### TASK
Your answer consists of the lines in the data that contain "output". Copy each of them.

### RECORDS TO USE
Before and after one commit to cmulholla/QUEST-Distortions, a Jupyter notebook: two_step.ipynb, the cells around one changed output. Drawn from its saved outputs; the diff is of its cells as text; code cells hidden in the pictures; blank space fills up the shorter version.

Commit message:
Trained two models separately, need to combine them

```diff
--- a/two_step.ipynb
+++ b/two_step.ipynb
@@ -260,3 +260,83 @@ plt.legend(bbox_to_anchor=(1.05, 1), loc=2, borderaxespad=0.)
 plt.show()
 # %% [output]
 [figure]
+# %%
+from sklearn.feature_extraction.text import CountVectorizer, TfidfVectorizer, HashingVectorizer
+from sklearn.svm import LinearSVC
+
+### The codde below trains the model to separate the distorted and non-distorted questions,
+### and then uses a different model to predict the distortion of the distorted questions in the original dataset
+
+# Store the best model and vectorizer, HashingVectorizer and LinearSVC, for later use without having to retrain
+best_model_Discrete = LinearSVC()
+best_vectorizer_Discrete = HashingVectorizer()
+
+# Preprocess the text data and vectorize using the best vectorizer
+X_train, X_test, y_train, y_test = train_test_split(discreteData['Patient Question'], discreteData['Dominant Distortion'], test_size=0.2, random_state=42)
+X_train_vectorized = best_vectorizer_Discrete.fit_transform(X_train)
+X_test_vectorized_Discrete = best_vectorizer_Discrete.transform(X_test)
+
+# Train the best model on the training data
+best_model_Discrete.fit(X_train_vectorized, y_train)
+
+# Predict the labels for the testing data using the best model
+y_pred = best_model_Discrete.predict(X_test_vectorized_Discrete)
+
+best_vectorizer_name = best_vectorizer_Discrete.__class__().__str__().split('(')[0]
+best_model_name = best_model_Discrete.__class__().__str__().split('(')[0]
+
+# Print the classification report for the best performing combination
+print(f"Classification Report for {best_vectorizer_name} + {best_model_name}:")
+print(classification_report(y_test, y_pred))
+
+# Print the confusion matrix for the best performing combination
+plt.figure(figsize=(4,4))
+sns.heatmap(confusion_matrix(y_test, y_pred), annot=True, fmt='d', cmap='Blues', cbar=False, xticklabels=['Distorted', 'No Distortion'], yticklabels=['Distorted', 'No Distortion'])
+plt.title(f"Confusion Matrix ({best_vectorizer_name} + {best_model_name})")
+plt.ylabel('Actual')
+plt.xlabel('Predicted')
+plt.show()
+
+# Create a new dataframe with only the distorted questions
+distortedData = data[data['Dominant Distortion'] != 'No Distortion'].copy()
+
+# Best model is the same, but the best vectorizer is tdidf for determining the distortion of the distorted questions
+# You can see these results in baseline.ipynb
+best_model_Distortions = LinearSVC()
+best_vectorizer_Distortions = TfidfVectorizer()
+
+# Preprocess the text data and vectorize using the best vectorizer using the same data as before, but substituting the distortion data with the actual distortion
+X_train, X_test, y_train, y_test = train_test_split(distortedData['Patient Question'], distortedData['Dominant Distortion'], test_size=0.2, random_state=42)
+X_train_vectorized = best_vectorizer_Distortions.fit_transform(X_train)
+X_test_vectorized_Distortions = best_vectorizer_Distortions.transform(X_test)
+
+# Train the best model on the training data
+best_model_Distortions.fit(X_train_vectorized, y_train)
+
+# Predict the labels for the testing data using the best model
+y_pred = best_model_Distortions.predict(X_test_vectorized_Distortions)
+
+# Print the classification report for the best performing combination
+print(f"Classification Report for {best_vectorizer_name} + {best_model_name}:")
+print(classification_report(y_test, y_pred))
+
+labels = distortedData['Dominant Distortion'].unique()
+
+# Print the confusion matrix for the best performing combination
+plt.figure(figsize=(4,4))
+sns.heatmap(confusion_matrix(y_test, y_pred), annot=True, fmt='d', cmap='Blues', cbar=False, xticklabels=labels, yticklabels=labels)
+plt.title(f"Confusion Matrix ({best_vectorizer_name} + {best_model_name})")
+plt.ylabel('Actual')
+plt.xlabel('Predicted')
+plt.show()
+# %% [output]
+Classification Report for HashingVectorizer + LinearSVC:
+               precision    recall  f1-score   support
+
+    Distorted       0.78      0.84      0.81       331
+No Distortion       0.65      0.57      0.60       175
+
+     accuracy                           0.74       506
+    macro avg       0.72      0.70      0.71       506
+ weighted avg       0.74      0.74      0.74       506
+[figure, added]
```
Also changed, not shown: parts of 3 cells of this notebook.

### SOLUTION TO THE PROBLEM
Before and after one commit to cmulholla/QUEST-Distortions, a Jupyter notebook: two_step.ipynb, the cells around one changed output. Drawn from its saved outputs; the diff is of its cells as text; code cells hidden in the pictures; blank space fills up the shorter version.
 # %% [output]
+# %% [output]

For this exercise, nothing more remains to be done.